» **THE TASK**: Without leaving out a single line, restate the entries below exactly.

(Web document revisions)
....

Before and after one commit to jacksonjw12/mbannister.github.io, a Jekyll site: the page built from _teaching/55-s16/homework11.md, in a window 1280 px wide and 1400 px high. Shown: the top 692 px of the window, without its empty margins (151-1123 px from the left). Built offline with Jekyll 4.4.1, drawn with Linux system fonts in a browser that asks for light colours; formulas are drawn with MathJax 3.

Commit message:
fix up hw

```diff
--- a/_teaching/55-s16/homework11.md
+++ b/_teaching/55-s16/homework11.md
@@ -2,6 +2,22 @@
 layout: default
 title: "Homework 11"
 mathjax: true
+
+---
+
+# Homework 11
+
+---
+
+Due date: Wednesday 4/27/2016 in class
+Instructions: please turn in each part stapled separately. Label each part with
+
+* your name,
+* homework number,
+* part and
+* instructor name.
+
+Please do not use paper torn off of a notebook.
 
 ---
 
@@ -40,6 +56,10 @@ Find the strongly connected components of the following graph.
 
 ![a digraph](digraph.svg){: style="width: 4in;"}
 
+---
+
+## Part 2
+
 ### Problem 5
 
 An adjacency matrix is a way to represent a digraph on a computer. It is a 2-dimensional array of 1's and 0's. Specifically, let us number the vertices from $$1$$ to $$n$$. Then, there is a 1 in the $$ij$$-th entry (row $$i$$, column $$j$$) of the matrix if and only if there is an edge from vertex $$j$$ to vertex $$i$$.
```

....

» **REPLY TO THE TASK**:
Before and after one commit to jacksonjw12/mbannister.github.io, a Jekyll site: the page built from _teaching/55-s16/homework11.md, in a window 1280 px wide and 1400 px high. Shown: the top 692 px of the window, without its empty margins (151-1123 px from the left). Built offline with Jekyll 4.4.1, drawn with Linux system fonts in a browser that asks for light colours; formulas are drawn with MathJax 3.

Commit message:
fix up hw

```diff
--- a/_teaching/55-s16/homework11.md
+++ b/_teaching/55-s16/homework11.md
@@ -2,6 +2,22 @@
 layout: default
 title: "Homework 11"
 mathjax: true
+
+---
+
+# Homework 11
+
+---
+
+Due date: Wednesday 4/27/2016 in class
+Instructions: please turn in each part stapled separately. Label each part with
+
+* your name,
+* homework number,
+* part and
+* instructor name.
+
+Please do not use paper torn off of a notebook.
 
 ---
 
@@ -40,6 +56,10 @@ Find the strongly connected components of the following graph.
 
 ![a digraph](digraph.svg){: style="width: 4in;"}
 
+---
+
+## Part 2
+
 ### Problem 5
 
 An adjacency matrix is a way to represent a digraph on a computer. It is a 2-dimensional array of 1's and 0's. Specifically, let us number the vertices from $$1$$ to $$n$$. Then, there is a 1 in the $$ij$$-th entry (row $$i$$, column $$j$$) of the matrix if and only if there is an edge from vertex $$j$$ to vertex $$i$$.
```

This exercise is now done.